Simon Peter in the presence of Jesus, knew that he was a sinner.

There is not one of us who can say that we are not a sinner; that there is nothing we have got wrong; that there have not been times when we have lived unholy lives.

In the words of The Pet Shop Boys:

When I look back upon my life

It’s always with a sense of shame

I’ve always been the one to blame

For everything I long to do

No matter when or where or who

Has one thing in common, too

It’s a, it’s a, it’s a, it’s a sin

It’s a sin

Everything I’ve ever done

Everything I ever do

Every place I’ve ever been

Everywhere I’m going to

It’s a sin

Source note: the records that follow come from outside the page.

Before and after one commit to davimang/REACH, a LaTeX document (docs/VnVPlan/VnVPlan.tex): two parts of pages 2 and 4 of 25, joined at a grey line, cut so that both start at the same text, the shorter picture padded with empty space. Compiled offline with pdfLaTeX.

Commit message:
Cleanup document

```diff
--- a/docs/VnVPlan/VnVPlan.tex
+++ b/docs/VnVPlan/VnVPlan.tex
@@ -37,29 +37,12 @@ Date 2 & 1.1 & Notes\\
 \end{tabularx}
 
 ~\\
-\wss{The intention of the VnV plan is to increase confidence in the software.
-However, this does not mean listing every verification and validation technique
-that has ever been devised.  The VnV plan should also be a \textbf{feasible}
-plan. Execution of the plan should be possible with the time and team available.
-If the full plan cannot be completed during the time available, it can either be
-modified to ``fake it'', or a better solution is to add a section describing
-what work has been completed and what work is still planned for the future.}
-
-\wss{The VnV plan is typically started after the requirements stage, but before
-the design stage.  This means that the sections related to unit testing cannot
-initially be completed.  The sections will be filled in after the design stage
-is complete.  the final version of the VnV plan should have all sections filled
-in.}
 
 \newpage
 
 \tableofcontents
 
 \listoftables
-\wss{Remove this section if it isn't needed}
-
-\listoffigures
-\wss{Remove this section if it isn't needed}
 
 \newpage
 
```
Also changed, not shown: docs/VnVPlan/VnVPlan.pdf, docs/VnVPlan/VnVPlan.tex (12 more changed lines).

At school they taught me how to be

So pure in thought and word and deed

They didn’t quite succeed

For everything I long to do

No matter when or where or who

Has one thing in common, too

Father, forgive me, I tried not to do it

Turned over a new leaf, then tore right through it

Whatever you taught me, I didn’t believe it

Father, you fought me, ’cause I didn’t care

And I still don’t understand

So I look back upon my life

Forever with a sense of shame

I’ve always been the one to blame

For everything I long to do

No matter when or where or who

Has one thing in common, too

It’s a sin…


But God still calls each of us and takes us on.

Isaiah is touched by God – and forgiven.

Paul knows that God has been at work in his life, and turned it around.

Simon Peter is blessed, and called by Jesus to a new task.

God knew where they’d been and what they’d done – but still loved them and called them.

Whatever place we know ourselves to be in, whatever state our lives have become – God still calls us and still uses us – for by the death of Jesus, the touch of God in our lives, we are made clean.  We are forgiven and called onwards.  We do nothing by our own power, or our own worthiness – but by God’s grace working within us.

We may not be worthy – but God is.  Forgiveness is offered.  Jesus died to get rid of all the things that stand between us and God.

We can rise up and follow God.  Our sin is forgiven.  We are called to walk with Christ, to work for him, to live in his forgiveness and power.